Links I love

Links I love

Happy Friday, friends. I hope you’re safe and well this weekend. This weekend I’m spending a few days in the woods for a much-needed time away from my house and the internet, though it’s been so long since I left my neighborhood I imagine it will feel pretty strange to do so.

My favorite finds from around the web plus a few favorite things:

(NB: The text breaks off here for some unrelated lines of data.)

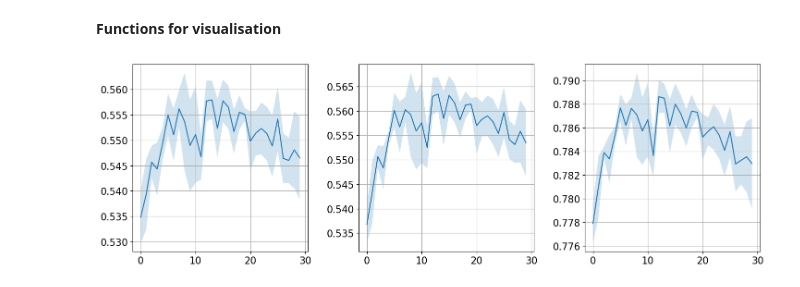
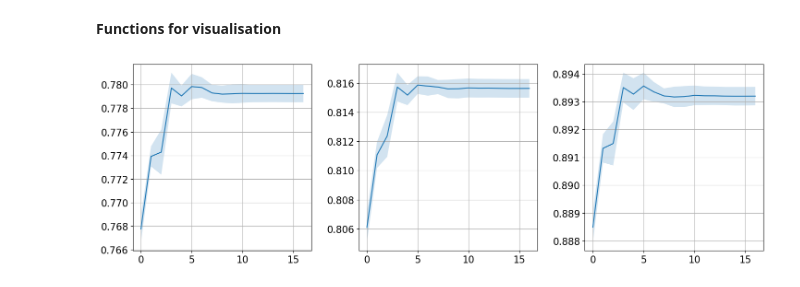
Before and after one commit to Sapr7/Learning-To-Rank, a Jupyter notebook: Transformer/graphs.ipynb, the cells around one changed output. Saved outputs shown, nothing was run; the diff lists cells and outputs as text; code cells hidden in the pictures.

```diff
--- a/Transformer/graphs.ipynb
+++ b/Transformer/graphs.ipynb
@@ -73,6 +73,6 @@ def make_graph_loss(file, show=True):
         plt.show()
     return means, stds
 # %%
-means1, stds1 = make_graph_metric(file =r'/home/aletovv/Learning-To-Rank/Transformer/done experiments data/deg = 4 listnet', show=True )
+means1, stds1 = make_graph_metric(file =r'/home/data/Learning-To-Rank/Transformer/yahoo_set1.pkl', show=True )
 # %% [output]
-[figure, old version]
+[figure, new version]
```
Also changed, not shown: parts of 4 cells of this notebook, 3 other files.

  • What Is an Anti-Racist Reading List For? “The books are there, they’ve always been there, yet the lists keep coming, bathing us in the pleasure of a recommendation. But that’s the thing about the reading. It has to be done.”
  • Now that my teens have figured out how to make their favorite coffee shop drinks at home we’re going through massive amounts of our favorite cold brew coffee.
  • Don’t Just Read About Racism—Read Stories About Black People Living. “Everyone wants to learn more about American race relations. Everyone wants to know how to be and what to do now. How to fix it. And that’s really great. But I can’t help but wonder how different the world would look if we’d all grown up seeing Black people do the stuff white people did in books. Going on adventures. Saving the day. Falling in love. Solving mysteries.”
  • This week I restocked this favorite drugstore cleanser. We go through A TON of personal care items at my house (thanks to myself, two teens and one almost-teen); if you have beloved drugstore products I’d love to hear about them in comments!
  • One young black chef on what food media needs right now. “In the grand scheme of things, anyone can write about any topic. But the fact that the recipes and culture of many people of color aren’t widely taught, it’s hard to write about things most people haven’t been taught about.”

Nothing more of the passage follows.